Even without the Wonderland aspects, I've never read any story quite like hers. Her best friend Jeb, a hottie extroardinaire with a heart of gold and a fully fleshed out personality (YAY for love interests with personalities/backstories/piercings!), is dating someone else. Her mom is in an asylum, which takes a horrible toll on both her and her loving father. There's a long line of insanity infecting the women of her family, stretching all the way back to her great-great-(I forget how many greats)grandmother, the one and only Alice Liddell-- a.k.a Lewis' inspiration for the famous tale. But in this version, it's not just a tale. Alice really did go to Wonderland, but obviously, things didn't go so well.
I loved how convoluted the plot was, and all the different reveals. It's like, I had just gotten a handle on the situation when suddenly BAM! New twist. PSYCH! Everything you thought is wrong. I'm usually pretty good at seeing reveals coming, but most of the time reading Splintered I was like like "!!!!! No really !!!!" One twist about her mother was, I think, a little convenient, but I still went with it. It still played.
|Totally the experience of reading this book.|
I loved Alyssa as a heroine. She struggles with light and dark, madness and sanity, imagination and reality. She's an artist and a skater girl and also bugs and flowers talk to her. A. Mazing. She doesn't know who she's supposed to be, or whether she'll go crazy like every other female in her family, or if she already has. But she's clever, and totally comes into her own.

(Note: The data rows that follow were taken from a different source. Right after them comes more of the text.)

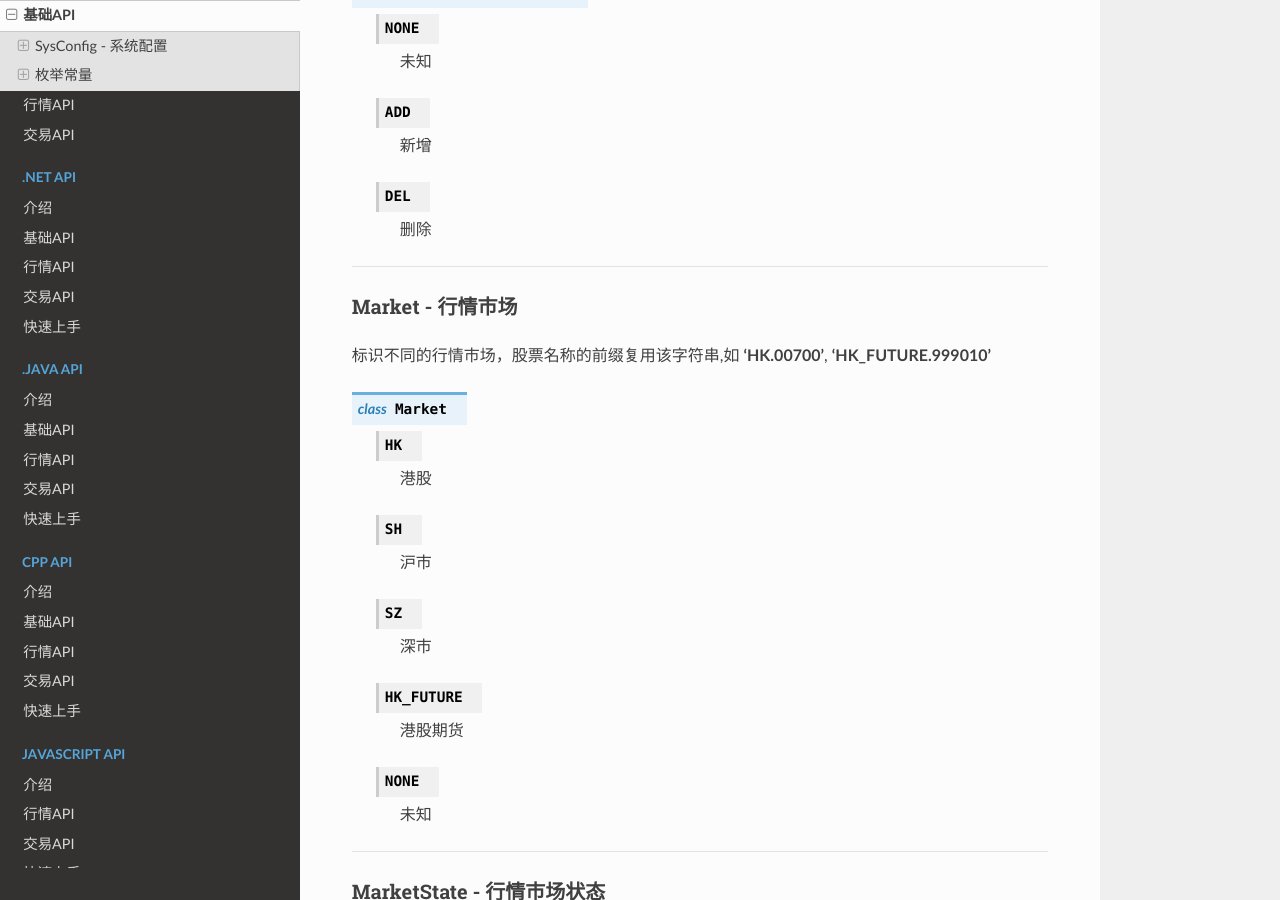
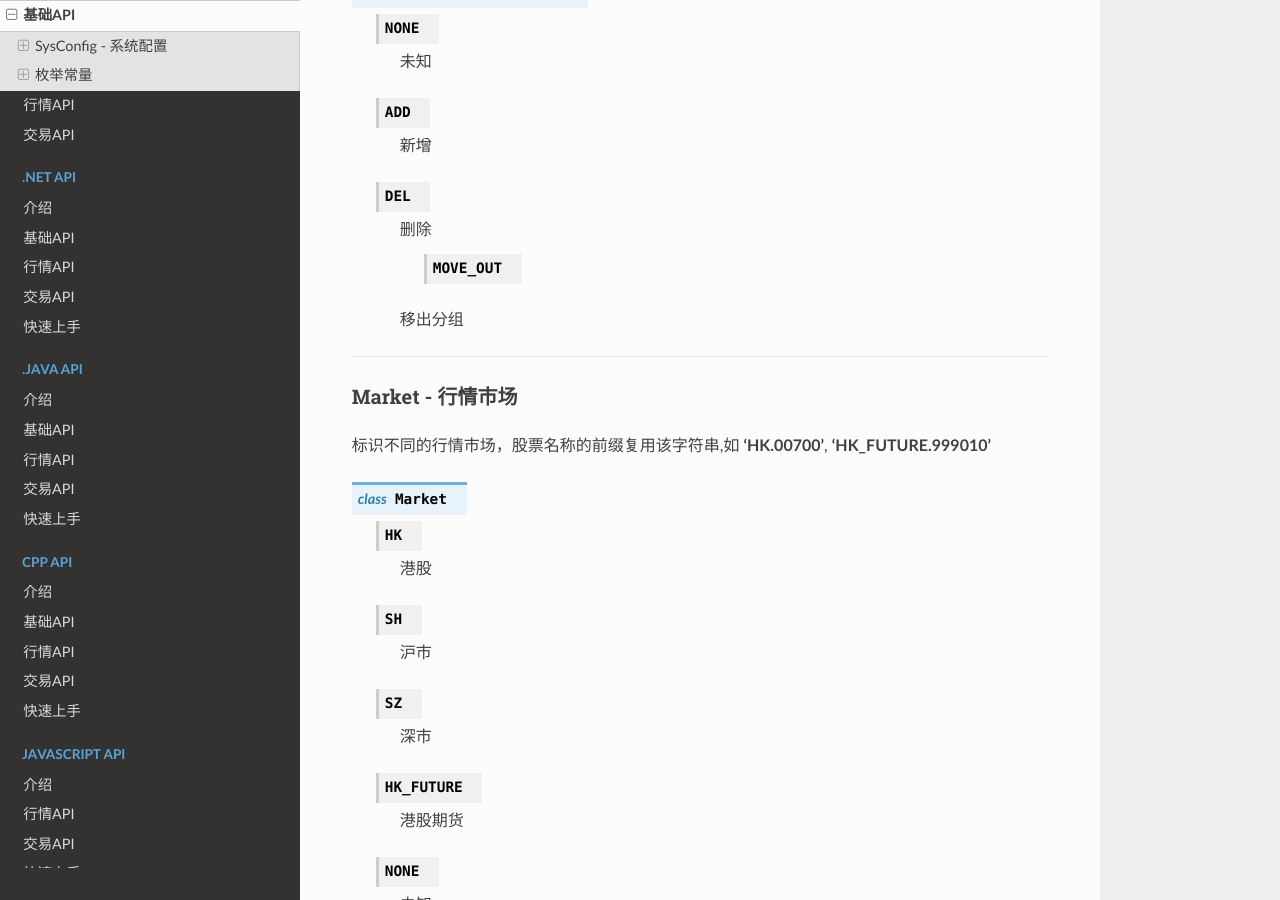
Before and after one commit to FutunnOpen/futu-api-doc, a Sphinx documentation site: the page built from doc_maker/source/api/Base_API.rst, in a window 1280 px wide and 900 px high, scrolled down 11662 px. Built offline with Sphinx 7.4.7 and the Read the Docs theme 2.0.0, drawn with Linux system fonts in a browser that asks for light colours.

Commit message:
自选股新增移出分组操作

```diff
--- a/doc_maker/source/api/Base_API.rst
+++ b/doc_maker/source/api/Base_API.rst
@@ -590,6 +590,10 @@ ModifyUserSecurityOp - 自选股操作类型
 
   删除
 
+   ..  py:attribute:: MOVE_OUT
+
+  移出分组
+
 --------------------------------------
 
 Market - 行情市场
```
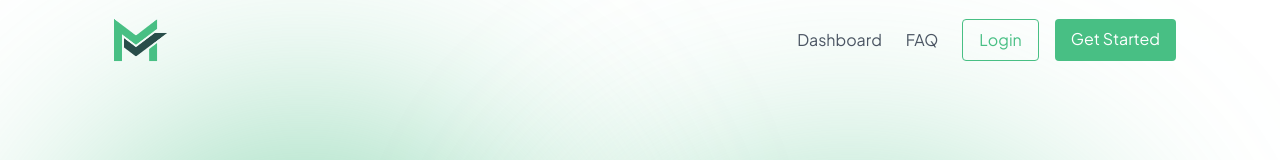
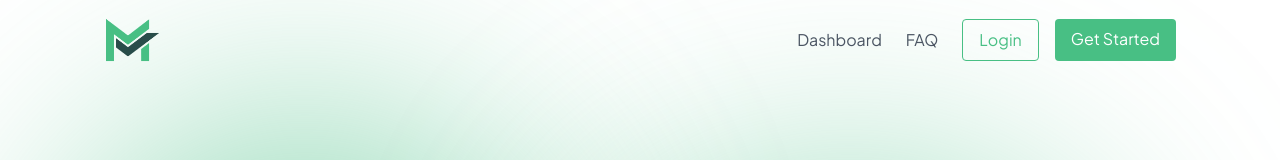
Before and after one commit to veermshah/MicroVault, a React (Vite) app in the folder frontend/: page / in a window 1280 px wide. Shown: the top 160 px of the page. Built offline with nearby package versions, Linux system fonts and the light colour scheme; the HTML template or start-up script is replaced by a standard one.

Commit message:
navbar spacing fix

```diff
--- a/frontend/src/components/header.jsx
+++ b/frontend/src/components/header.jsx
@@ -7,7 +7,7 @@ const Header = () => {
     <header className="bg-transparent my-0 mx-4 md:mx-12 lg:mx-20 relative overflow-visible">
       <div className="bg-white rounded-lg overflow-hidden">
         <div className="container mx-auto px-6 py-2 flex items-center justify-between relative z-20">
-          <div className="flex items-center">
+          <div className="flex items-center -ml-2"> {/* Adjusted to -ml-2 for a smaller shift */}
             <Link to="/">
               <img src={MicroVaultLogo} alt="MicroVault Logo" className="h-16 w-auto" />
             </Link>
```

But the characters who really, truly captured my heart, were, of course, Jeb and Morpheus. *faints dead away*
|Oooh. Hot boys, you say? Yes please.|
|Me when the book was over and I had to say goodbye to my fictional boyfriends|
Lastly, the writing. It manages to be both real-- as in Alyssa feels like a real, modern teenager-- and gorgeous. It's lyrical, and visual, and I could see Wonderland so clearly even when it was so confusing. Those images, guys. I mean... I just... wanted to sketch it all, like Alyssa. The whole thing is like a piece of art. I don't even know how Howard can possibly be so creative and invent those kind of pictures in her head. I'm so glad I read this book, because now I get to have them in my head too.
Edit to add: While this is and reads as a standalone novel, I can see that there is potential for future books with Alyssa and the denizens of Wonderland, to which I say PLEASE PLEASE PLEASE yes I approve yes.